The Power of Pet Therapy: Healing Mind, Body, and Spirit

For one hospital CEO, allowing animals to interact with patients is a no-brainer.

It didn’t take much convincing for Heather Dexter to allow Kodi and Ranger to wag their tails and give out kisses at Emory Saint Joseph’s Hospital in Atlanta.

Kodi and Ranger may not be doctors, but Dexter, the hospital’s CEO, experienced the power of pet therapy when her younger brother, Patrick, suffered a traumatic brain injury after a serious car accident.

Dexter remembers seeing a therapy dog visit Patrick while he was in a coma. After that visit, Dexter says, Patrick became more aware of his surroundings. Shockingly, even his vital signs improved. That experience made it an easy decision to bring pets to Emory Saint Joseph’s Hospital to interact with patients.

"There is a component of care that is clinical, but there is a part of care that is spiritual and emotional. By bringing in programs such as pet therapy, we can care for the whole person: mind, body and spirit.”

Heather Dexter

CEO, Emory Saint Joseph’s Hospital

And Dexter isn’t just speaking from experience. Studies show that therapy dogs not only cheer patients up during a difficult time, but also provide a variety of other health benefits like improving cognitive, memory, and speech function.

So for the past five years, therapy dogs have visited patients at Emory Saint Joseph’s Hospital as part of a nonprofit organization called Happy Tails Pet Therapy.
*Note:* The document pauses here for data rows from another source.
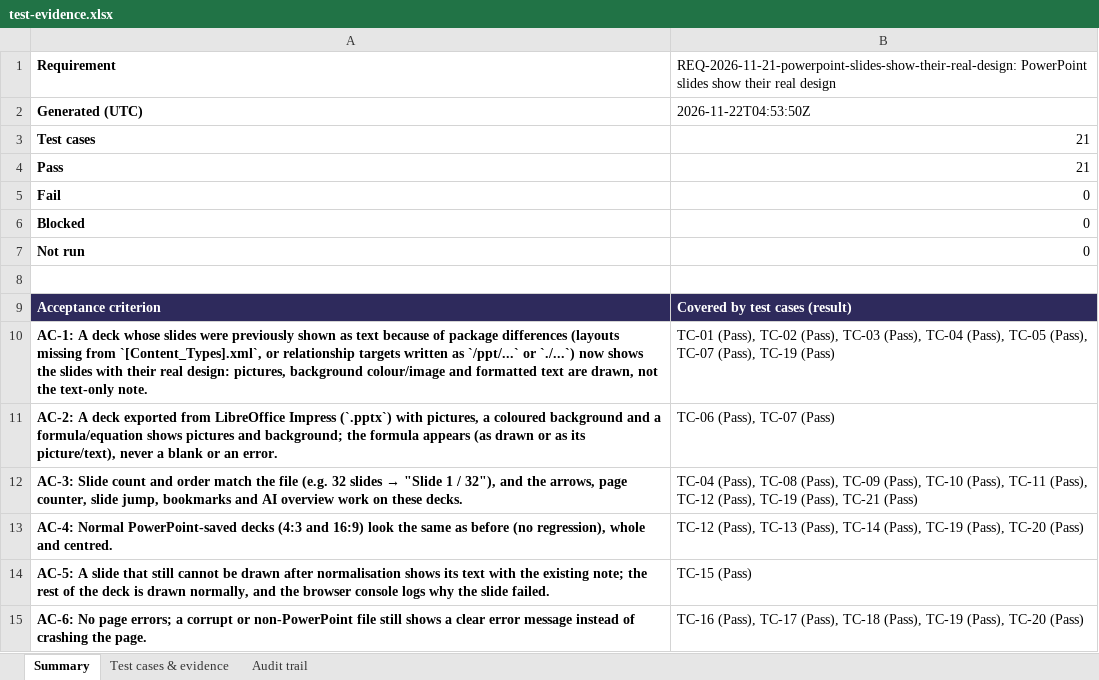
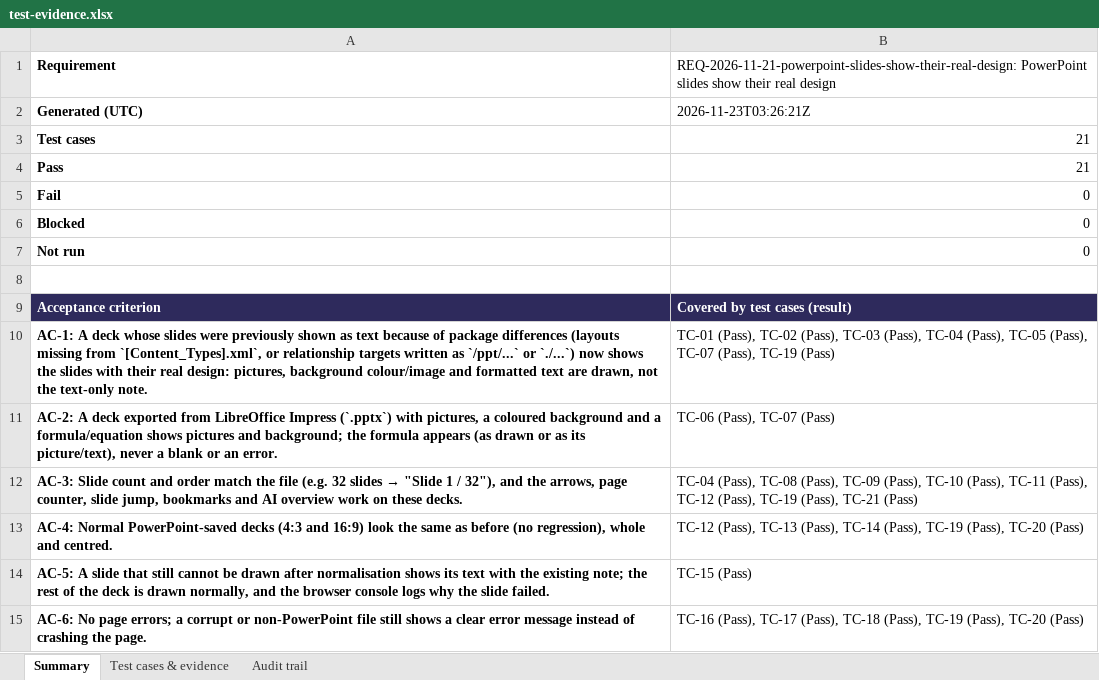
Before and after one commit to lalitdev14/scholar-sum-notes, an Excel workbook: docs/requirements/REQ-2026-11-21-powerpoint-slides-show-their-real-design/test-evidence.xlsx, sheet Summary, drawn as a sheet; values as stored, in another font and other column widths than the file's, no borders; the diff names each change by its address in the sheet, - before the commit and + after, or states it on an @@ line.

```diff
--- a/docs/requirements/REQ-2026-11-21-powerpoint-slides-show-their-real-design/test-evidence.xlsx (sheet Summary)
+++ b/docs/requirements/REQ-2026-11-21-powerpoint-slides-show-their-real-design/test-evidence.xlsx (sheet Summary)
-B2: 2026-11-22T04:53:50Z
+B2: 2026-11-23T03:26:21Z
```
Also changed, not shown: sheet Audit trail, 3 other files.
Happy Tails consists of over 350 volunteers who bring pets to more than 125 health care facilities, social agencies, and special needs programs throughout the Atlanta area.

Read more about Kodi and Ranger and the benefits of pet therapy in The Atlanta Journal-Constitution.